Take the Implicit Racial Bias Test on Race – available online from Harvard
Last week, we saw two people, breaking no law or code of conduct, arrested at Starbucks. Rashon Nelson and Donte Robinson were treated like criminals because of their identity – they are black and male. A white woman manager perceived them to be a threat and called the police. The police took her word for it, handcuffing and escorting the men out. Even though they were just peacefully waiting for a colleague before purchasing their beverages. In some sense, this story is not new.
Because racism, bias, and the disregard for black bodies, lives, and dignity still propagates throughout our society. It’s not just Starbucks’ problem now, it’s all of ours. That’s why this week, we’re asking you to take the implicit bias test on race available online from Harvard and discuss your results with your friends and family. What did you learn about yourself? How can you start the internal work of rooting out prejudice, conscious or unconscious? And what structures can you affect to lessen racism’s effect on people of color?
Together, let us commit to holding ourselves and others accountable. From there, we can build a more just and equitable world for all.
Jennifer Siebel Newsom & The Representation Project Team

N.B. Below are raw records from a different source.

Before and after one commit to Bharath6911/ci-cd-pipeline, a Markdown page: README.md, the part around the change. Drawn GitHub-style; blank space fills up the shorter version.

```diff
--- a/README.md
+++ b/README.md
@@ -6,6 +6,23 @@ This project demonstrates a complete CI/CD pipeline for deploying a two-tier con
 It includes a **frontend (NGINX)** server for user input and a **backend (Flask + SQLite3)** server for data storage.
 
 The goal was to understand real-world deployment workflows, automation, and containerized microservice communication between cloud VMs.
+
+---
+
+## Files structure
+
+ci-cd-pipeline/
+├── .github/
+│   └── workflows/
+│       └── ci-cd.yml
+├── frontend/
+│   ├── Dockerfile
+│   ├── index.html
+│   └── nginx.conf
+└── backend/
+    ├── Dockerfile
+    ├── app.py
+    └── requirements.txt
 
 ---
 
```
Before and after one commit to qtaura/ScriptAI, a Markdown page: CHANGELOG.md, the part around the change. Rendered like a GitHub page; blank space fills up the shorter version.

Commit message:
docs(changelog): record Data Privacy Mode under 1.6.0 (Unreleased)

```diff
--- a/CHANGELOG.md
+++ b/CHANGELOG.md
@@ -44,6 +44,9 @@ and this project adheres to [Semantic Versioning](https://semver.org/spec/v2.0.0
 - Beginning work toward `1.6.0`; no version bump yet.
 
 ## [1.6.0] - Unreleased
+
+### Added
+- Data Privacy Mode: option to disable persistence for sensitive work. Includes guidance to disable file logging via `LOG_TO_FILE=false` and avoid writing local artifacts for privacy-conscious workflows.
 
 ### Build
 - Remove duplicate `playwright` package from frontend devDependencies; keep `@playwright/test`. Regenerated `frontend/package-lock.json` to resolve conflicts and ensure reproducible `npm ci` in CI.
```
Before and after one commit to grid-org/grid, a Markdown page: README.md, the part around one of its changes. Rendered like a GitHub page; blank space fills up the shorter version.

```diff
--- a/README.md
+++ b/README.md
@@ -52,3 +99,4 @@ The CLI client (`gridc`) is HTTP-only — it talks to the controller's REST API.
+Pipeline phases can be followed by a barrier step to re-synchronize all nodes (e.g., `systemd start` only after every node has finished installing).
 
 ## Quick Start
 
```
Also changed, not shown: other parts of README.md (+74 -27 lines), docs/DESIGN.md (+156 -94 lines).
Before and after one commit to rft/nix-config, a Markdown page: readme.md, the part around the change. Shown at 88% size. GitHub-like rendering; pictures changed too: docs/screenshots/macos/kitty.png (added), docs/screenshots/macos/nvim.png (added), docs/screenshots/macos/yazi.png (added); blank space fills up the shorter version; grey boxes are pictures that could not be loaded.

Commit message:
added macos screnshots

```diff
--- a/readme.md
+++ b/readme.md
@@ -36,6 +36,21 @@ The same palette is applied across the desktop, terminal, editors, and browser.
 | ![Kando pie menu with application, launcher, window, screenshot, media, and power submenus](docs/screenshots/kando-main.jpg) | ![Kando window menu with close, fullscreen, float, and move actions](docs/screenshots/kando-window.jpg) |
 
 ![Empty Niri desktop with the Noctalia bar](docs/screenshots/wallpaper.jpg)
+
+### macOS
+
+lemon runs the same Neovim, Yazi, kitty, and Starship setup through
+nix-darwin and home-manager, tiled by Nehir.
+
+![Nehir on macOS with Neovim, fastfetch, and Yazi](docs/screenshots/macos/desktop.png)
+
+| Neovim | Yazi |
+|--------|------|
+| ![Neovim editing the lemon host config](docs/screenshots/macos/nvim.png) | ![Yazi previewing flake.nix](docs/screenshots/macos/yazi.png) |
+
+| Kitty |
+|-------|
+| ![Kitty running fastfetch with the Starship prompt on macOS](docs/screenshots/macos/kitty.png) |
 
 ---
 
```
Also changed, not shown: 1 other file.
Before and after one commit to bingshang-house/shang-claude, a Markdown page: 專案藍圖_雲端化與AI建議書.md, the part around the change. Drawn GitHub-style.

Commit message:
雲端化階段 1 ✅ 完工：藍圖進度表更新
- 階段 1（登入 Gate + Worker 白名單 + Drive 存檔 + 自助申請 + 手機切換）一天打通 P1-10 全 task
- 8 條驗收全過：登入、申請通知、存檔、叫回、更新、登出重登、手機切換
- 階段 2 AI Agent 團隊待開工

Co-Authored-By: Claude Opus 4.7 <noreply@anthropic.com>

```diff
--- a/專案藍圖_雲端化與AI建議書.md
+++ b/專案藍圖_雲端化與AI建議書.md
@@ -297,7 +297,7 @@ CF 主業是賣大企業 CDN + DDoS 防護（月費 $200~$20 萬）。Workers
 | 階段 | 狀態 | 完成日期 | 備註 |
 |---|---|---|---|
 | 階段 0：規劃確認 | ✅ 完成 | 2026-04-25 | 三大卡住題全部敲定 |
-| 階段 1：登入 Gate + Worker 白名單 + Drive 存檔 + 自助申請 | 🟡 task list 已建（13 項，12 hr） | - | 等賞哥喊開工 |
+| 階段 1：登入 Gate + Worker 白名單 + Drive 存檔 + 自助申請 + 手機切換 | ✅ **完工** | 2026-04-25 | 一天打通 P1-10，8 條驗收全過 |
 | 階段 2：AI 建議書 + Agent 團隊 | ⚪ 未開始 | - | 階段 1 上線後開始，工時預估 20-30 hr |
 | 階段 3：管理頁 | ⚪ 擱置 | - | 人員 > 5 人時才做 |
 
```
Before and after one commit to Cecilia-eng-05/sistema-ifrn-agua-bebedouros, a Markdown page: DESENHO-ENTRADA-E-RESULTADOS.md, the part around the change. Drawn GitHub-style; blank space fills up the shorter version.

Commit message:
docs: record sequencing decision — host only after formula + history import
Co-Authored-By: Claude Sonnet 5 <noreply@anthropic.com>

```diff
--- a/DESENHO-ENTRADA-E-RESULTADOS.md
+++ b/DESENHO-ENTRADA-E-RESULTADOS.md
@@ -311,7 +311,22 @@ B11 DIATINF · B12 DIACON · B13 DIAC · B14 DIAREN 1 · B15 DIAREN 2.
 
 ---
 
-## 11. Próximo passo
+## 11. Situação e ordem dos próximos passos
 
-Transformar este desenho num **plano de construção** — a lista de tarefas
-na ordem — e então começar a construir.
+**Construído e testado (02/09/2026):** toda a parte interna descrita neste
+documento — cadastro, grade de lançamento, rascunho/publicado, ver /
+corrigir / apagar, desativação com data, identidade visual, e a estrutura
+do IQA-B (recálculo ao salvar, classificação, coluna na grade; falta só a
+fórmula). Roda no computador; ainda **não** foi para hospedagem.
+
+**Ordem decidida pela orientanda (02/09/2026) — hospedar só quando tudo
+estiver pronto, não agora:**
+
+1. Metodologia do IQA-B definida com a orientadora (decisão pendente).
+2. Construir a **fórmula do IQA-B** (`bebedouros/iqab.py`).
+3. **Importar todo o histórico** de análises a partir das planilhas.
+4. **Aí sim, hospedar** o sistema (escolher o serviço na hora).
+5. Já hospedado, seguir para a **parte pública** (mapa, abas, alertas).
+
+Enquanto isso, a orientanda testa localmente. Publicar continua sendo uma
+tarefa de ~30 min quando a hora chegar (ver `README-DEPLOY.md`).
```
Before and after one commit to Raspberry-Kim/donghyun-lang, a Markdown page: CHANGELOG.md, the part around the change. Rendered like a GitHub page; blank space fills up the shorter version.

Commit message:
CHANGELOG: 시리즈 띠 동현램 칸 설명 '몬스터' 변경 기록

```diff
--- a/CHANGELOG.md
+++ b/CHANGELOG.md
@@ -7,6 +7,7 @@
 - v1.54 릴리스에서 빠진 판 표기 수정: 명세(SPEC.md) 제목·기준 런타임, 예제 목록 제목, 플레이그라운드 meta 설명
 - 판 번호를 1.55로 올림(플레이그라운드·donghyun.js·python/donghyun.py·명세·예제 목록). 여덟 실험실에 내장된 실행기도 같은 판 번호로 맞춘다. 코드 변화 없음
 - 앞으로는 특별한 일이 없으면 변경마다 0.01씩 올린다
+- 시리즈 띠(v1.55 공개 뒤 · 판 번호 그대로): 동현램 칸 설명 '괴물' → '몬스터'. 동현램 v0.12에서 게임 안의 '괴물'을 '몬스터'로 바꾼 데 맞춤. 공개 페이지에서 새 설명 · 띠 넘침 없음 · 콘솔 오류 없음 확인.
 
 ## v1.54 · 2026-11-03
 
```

Tags: black lives matter, building bridges, prejudice, racial bias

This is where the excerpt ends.